Ads awards will give marketers fresh impetus
After an absence of 12 years, and a decade of toxic wrangling before that, Kenya has just revived its annual advertising awards. It’s a positive step for anyone who feels that we all deserve better advertising.
Market economies put the consumer first, and that requires brands to understand both their needs and their perceptions. The tool that best addresses consumer perceptions is advertising. And yes, it does work. Anyone who doubts that should examine the contents of their bathroom cabinet.
It works even better when the outbound advertising message is integrated with inbound channels so that consumers can react to the brand: SMS, social media, events and even coupons.
But none of this works if the advertising is dull or looks bad. That is why the world developed advertising awards. So that professionals who know what they are doing are able to hone their skills in a competitive environment. And so that people who think creating advertising is easy are forced to reconsider.
So I was delighted to participate in judging of the 2016 Kenya ad awards. The process was well run, by a team from the Loeries Awards in South Africa. While Kenyans may look askance at this, they will know that sometimes we let things get so out of hand here that only an outsider can sort it out.

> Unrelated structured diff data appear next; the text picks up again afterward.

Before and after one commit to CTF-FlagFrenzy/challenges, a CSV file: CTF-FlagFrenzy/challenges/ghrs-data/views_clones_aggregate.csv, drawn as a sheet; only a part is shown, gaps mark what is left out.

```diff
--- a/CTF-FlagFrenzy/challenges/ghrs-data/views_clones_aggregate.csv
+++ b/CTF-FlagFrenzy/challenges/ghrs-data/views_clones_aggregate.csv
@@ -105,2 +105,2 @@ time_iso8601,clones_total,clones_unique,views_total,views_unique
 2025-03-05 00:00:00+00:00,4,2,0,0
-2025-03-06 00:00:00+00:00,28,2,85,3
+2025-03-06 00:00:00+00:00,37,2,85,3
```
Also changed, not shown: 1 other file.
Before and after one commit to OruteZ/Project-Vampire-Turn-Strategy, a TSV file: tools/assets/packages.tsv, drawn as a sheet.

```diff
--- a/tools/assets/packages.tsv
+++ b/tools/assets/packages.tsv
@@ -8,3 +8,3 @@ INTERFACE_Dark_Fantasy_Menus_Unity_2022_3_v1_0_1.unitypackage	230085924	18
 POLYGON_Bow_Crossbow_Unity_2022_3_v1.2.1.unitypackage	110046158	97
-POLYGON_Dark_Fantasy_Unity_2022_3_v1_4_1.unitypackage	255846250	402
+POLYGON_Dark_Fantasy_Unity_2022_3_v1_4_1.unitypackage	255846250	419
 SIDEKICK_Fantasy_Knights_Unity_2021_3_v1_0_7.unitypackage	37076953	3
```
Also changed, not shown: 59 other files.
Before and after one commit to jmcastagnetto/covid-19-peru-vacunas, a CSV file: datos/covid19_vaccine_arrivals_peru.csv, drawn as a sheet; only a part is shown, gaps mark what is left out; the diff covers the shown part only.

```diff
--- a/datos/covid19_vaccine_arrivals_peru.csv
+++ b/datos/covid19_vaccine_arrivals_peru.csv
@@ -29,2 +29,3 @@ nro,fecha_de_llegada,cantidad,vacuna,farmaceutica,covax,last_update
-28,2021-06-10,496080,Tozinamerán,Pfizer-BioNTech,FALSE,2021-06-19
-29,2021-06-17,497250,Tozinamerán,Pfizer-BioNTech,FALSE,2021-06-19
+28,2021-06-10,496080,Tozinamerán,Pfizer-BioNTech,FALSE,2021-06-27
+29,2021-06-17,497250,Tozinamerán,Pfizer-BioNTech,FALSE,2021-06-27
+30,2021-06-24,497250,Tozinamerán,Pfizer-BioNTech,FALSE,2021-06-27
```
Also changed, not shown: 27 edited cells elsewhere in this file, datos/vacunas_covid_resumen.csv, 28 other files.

So it was sorted out. Judges were protected from undue influence and permitted to get on with their job. This was a big one: over two days we debated nearly 450 entries. A third of them were shortlisted and 66 won prizes.
Two thirds of the awards were won by the agencies of the behemoth Scangroup. So one third were won by other agencies; and more might have won if they had entered. I hope that the restoration of the competition and the work that won will encourage wider participation next year.
Visually the work looked a whole lot better than it did 12 years ago, especially on TV. But the lack of original photography made the print category much less interesting. Using stock photography tends to indicate that you don’t really care about persuading consumers, and any old image will do. It won’t.
The least impressive work was in radio. I wouldn’t blame listeners for tuning out of this crescendo of jibber-jabber.
Overall I’d say that really good ideas were thinner on the ground, which raises concerns about impact. The most impressive ideas were executed in the space where digital meets TV.
I’ll comment on specific categories over the coming weeks, but there is clearly no lack of capability in the Kenyan advertising scene. But the people who pay for advertising need to understand how to make it work better. That’s about supporting really new ideas, not copying your peer group.